**Problem requirements**: Show, from the records below, all lines that contain the word "Pages".

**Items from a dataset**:
● ● ● ●

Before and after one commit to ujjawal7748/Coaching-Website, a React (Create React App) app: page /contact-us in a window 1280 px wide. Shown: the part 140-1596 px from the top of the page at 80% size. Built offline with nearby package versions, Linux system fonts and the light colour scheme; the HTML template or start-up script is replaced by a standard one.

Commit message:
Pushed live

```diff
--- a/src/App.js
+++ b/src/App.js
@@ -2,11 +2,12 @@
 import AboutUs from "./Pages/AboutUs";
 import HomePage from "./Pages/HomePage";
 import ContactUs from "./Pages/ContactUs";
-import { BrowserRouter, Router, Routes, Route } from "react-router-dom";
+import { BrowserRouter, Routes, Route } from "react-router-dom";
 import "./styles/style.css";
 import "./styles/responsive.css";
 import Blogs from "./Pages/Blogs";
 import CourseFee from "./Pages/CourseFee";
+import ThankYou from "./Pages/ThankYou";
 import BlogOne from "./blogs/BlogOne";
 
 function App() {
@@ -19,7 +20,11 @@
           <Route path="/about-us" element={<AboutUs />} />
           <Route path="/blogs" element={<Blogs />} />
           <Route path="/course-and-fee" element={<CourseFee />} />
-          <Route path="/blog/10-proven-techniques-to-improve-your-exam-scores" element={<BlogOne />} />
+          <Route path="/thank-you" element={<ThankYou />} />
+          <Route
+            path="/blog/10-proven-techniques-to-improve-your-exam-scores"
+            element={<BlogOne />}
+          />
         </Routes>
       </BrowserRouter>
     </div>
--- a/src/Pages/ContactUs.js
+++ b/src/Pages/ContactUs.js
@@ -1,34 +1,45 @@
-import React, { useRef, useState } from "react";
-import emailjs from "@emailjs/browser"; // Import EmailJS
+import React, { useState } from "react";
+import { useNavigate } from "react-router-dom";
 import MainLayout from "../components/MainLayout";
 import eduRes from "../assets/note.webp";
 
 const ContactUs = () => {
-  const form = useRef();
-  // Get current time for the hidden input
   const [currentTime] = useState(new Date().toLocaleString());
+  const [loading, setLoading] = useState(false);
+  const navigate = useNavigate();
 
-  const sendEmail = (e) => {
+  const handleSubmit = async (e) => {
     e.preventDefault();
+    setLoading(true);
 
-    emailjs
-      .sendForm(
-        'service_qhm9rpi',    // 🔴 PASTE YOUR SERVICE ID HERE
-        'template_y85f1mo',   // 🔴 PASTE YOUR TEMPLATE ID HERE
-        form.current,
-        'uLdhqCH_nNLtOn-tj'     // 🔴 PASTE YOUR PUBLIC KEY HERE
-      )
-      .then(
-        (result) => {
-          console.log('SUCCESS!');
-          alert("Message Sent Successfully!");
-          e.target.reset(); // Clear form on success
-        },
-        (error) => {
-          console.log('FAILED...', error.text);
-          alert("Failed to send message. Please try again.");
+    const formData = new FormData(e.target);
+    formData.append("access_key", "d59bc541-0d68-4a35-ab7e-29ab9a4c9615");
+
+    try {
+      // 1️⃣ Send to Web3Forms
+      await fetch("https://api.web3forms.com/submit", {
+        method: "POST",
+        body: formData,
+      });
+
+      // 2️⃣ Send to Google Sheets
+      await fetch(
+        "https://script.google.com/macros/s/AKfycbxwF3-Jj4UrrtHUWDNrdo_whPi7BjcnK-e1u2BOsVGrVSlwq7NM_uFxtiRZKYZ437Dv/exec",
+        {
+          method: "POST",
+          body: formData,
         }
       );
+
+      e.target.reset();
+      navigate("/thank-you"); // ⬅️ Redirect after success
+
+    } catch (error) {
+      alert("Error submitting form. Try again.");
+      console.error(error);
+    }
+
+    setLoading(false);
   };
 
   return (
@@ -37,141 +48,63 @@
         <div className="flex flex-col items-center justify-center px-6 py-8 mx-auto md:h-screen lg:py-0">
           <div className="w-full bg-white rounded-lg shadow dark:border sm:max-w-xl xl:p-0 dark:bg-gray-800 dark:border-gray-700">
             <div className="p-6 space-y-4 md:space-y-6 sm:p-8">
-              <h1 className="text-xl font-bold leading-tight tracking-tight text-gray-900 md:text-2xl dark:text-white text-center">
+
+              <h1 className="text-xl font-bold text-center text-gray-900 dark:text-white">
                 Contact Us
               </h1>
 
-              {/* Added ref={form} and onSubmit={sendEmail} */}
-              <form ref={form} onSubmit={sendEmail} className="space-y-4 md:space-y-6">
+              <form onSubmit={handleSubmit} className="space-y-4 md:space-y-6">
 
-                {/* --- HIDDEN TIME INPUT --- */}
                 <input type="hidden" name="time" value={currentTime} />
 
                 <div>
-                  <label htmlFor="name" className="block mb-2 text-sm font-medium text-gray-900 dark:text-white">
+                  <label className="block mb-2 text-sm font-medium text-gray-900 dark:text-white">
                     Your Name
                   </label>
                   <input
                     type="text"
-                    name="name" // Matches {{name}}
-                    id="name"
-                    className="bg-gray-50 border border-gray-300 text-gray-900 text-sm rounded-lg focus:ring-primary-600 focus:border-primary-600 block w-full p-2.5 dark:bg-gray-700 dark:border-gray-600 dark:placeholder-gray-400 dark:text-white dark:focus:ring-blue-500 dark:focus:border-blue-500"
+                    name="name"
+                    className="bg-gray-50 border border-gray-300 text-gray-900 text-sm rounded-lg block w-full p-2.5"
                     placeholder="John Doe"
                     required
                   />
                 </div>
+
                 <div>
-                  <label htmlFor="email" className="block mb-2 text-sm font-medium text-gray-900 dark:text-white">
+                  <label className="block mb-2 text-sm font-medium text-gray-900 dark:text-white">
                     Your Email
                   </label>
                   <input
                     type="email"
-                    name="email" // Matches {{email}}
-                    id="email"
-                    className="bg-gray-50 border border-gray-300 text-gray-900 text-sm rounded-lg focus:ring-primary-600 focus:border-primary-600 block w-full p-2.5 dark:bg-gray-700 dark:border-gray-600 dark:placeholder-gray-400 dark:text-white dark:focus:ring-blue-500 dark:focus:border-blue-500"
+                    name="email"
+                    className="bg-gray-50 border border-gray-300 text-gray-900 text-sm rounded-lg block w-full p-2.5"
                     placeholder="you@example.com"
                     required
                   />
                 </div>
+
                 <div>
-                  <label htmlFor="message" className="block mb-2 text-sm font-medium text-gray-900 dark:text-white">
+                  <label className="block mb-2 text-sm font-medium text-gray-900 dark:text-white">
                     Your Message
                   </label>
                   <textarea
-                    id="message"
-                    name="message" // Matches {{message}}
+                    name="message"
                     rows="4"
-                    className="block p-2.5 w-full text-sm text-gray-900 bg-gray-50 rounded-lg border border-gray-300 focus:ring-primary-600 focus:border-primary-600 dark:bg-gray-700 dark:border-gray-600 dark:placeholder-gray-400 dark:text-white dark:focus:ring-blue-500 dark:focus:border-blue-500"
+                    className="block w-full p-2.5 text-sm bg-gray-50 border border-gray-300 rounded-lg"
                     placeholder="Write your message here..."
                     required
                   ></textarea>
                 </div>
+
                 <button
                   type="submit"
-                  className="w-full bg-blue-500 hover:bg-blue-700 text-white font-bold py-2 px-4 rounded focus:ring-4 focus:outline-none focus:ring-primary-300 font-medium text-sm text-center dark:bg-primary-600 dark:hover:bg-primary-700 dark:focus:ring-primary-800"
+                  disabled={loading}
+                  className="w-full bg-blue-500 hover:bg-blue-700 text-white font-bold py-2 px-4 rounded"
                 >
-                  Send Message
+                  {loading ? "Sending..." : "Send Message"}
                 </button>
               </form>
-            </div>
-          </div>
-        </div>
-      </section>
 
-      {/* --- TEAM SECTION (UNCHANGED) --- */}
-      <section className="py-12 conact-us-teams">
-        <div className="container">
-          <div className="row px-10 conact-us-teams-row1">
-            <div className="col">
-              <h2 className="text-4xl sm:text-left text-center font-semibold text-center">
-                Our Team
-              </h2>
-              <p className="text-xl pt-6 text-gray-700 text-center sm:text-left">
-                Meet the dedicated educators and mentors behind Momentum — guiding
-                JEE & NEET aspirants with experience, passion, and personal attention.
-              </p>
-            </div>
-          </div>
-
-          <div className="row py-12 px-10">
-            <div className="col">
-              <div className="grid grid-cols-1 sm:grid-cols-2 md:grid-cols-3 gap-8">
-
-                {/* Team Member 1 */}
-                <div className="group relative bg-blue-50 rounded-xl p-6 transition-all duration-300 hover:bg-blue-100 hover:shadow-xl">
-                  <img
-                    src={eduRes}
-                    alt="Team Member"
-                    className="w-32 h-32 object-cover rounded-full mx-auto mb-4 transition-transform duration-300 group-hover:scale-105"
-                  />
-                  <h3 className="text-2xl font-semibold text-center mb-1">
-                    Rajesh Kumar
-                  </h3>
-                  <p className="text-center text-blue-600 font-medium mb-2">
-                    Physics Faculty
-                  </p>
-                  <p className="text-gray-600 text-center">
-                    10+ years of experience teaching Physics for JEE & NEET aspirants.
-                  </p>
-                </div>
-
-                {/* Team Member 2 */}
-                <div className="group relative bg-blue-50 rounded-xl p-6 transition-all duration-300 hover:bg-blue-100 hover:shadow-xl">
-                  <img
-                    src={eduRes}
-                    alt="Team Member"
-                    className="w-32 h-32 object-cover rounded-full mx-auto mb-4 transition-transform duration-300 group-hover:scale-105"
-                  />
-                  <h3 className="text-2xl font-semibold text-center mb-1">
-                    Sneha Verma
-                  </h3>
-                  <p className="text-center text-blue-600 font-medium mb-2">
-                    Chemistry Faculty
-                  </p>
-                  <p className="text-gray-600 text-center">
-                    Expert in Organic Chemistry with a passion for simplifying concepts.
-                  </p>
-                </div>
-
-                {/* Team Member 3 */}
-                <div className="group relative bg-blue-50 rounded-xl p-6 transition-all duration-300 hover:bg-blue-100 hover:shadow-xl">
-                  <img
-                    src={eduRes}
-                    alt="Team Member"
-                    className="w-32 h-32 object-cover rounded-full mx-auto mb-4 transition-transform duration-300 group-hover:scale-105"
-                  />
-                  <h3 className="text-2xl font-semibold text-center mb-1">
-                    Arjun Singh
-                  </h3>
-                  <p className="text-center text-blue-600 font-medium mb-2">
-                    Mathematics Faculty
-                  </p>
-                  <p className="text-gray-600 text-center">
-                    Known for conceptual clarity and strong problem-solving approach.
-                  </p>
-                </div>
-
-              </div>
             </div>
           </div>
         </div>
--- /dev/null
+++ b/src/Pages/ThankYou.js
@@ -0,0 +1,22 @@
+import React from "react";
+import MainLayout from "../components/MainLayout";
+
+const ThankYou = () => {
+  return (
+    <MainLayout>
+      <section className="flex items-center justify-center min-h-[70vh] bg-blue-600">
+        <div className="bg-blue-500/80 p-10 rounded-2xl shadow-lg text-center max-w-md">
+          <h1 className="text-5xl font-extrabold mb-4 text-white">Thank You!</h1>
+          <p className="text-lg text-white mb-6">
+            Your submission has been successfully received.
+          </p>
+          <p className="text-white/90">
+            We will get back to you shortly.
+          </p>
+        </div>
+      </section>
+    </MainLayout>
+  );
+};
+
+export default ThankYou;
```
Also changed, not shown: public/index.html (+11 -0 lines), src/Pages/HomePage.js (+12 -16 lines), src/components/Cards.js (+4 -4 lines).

● ● ● ●

**Result below**:
 import AboutUs from "./Pages/AboutUs";
 import HomePage from "./Pages/HomePage";
 import ContactUs from "./Pages/ContactUs";
 import Blogs from "./Pages/Blogs";
 import CourseFee from "./Pages/CourseFee";
+import ThankYou from "./Pages/ThankYou";
--- a/src/Pages/ContactUs.js
+++ b/src/Pages/ContactUs.js
+++ b/src/Pages/ThankYou.js
Also changed, not shown: public/index.html (+11 -0 lines), src/Pages/HomePage.js (+12 -16 lines), src/components/Cards.js (+4 -4 lines).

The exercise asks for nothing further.